- While it is more difficult to snatch your MAC address than the IP address, it is possible. Some large enterprises, governments, and organizations might create environments to make this possible. For instance, free Wi-Fi spots at various social gatherings tempt people to connect to them. As a result, you share your MAC address with whoever controls the network. This information can be the tool used to track people’s locations and their movements.
- When packets travel from point A to point B, they will include the MAC address of your router, not individual devices. In some cases, leaked addresses can be useful to hackers when they need to falsify it to access services.

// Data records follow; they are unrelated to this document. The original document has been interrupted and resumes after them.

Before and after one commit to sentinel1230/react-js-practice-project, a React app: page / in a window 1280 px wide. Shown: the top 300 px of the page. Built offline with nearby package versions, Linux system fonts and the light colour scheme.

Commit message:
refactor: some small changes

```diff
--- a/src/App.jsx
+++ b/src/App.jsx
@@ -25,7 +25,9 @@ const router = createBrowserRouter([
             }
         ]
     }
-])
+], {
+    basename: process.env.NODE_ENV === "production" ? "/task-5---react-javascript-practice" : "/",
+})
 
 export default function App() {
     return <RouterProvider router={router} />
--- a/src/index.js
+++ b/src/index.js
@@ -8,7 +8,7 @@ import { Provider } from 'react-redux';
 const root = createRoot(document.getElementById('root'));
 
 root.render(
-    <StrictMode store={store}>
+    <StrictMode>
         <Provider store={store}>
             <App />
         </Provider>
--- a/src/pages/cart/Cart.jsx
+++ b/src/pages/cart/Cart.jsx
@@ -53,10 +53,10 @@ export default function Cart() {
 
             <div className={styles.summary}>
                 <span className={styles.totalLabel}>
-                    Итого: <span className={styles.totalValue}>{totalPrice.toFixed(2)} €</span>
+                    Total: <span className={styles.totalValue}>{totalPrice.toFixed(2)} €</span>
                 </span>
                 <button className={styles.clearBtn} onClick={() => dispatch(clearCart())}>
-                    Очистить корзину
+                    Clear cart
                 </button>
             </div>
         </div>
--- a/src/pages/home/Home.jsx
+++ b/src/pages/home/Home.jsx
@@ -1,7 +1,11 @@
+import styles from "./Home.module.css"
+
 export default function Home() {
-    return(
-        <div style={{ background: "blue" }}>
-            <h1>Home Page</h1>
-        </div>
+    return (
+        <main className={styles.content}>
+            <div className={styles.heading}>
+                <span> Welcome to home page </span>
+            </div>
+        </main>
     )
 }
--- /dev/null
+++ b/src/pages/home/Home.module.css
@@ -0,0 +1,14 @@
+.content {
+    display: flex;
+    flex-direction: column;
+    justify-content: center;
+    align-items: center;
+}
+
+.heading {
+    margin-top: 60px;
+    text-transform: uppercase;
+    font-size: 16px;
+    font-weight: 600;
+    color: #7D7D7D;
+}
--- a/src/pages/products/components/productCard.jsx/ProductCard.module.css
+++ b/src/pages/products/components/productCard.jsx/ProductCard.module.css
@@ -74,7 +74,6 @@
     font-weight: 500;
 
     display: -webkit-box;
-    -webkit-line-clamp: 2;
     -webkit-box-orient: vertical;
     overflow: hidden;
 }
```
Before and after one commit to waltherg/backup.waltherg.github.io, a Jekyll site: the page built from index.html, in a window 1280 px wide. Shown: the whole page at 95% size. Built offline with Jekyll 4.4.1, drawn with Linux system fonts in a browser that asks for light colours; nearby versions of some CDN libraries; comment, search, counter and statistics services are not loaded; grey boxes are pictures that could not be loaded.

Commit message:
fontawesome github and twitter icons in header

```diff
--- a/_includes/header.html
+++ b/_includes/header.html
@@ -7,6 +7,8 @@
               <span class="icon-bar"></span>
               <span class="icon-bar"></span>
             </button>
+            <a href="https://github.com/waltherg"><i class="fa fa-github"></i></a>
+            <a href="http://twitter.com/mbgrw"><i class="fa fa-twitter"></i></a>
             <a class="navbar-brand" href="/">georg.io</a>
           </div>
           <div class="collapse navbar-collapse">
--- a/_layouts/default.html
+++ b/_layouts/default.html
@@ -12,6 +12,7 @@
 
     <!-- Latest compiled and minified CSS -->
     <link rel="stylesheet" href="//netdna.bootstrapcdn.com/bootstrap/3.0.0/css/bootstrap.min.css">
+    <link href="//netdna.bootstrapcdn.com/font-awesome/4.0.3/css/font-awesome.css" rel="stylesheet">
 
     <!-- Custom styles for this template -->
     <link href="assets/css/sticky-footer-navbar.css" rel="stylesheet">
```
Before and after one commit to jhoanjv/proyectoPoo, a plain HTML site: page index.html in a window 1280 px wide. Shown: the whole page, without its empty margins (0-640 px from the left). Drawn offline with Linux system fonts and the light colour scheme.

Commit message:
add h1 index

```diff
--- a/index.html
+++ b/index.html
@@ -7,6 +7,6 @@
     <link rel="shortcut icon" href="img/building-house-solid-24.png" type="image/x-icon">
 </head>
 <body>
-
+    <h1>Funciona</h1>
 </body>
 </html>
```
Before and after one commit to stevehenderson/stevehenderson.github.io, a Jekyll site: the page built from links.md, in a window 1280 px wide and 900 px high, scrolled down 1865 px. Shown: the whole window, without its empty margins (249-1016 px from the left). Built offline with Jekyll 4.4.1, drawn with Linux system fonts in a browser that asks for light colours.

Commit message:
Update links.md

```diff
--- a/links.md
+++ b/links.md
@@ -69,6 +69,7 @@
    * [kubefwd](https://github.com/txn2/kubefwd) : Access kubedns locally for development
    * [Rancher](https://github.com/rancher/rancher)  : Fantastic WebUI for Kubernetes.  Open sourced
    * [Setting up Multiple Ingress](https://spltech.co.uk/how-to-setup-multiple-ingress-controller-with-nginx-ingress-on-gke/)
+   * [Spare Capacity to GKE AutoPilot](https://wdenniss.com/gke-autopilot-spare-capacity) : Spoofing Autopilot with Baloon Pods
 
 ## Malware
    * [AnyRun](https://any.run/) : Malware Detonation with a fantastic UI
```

- Peer-to-peer networking can leak a significant amount of information about you. Besides your IP address, the file-sharing systems can expose MAC addresses of your router as well. However, it is unlikely that this data will have the power to facilitate other attacks.
How to protect your MAC address?
- MAC address spoofing is a practice used to alter the hard-coded sequences. Originally, such factory-assigned combinations had to be permanent, immune to change. Over time, people found ways to replace these burned-in addresses with meaningless sequences that do not relate to actual devices. However, this change might disrupt some regular processes. For instance, your router might no longer recognize your device and refuse to connect it to the internet.
- A better solution is to perform MAC randomization, which allows your devices to go through random hardware addresses instead of keeping the factory-assigned one. Apple and popular Android vendors implement this technique in their products, but you might need to enable it manually.
- As a general rule, you should avoid connecting to unknown wireless networks. Enterprises might take advantage of your MAC address to keep track of your movements. While Wi-Fi spots are not inherently dangerous, they might become vulnerable if network managers do not secure them properly. If the data moves from one destination to another without any form of encryption, the network becomes unsecured. If you need to connect to an unknown Wi-Fi spot, a VPN will encrypt all data movements and prevent hackers from stealing and misusing it.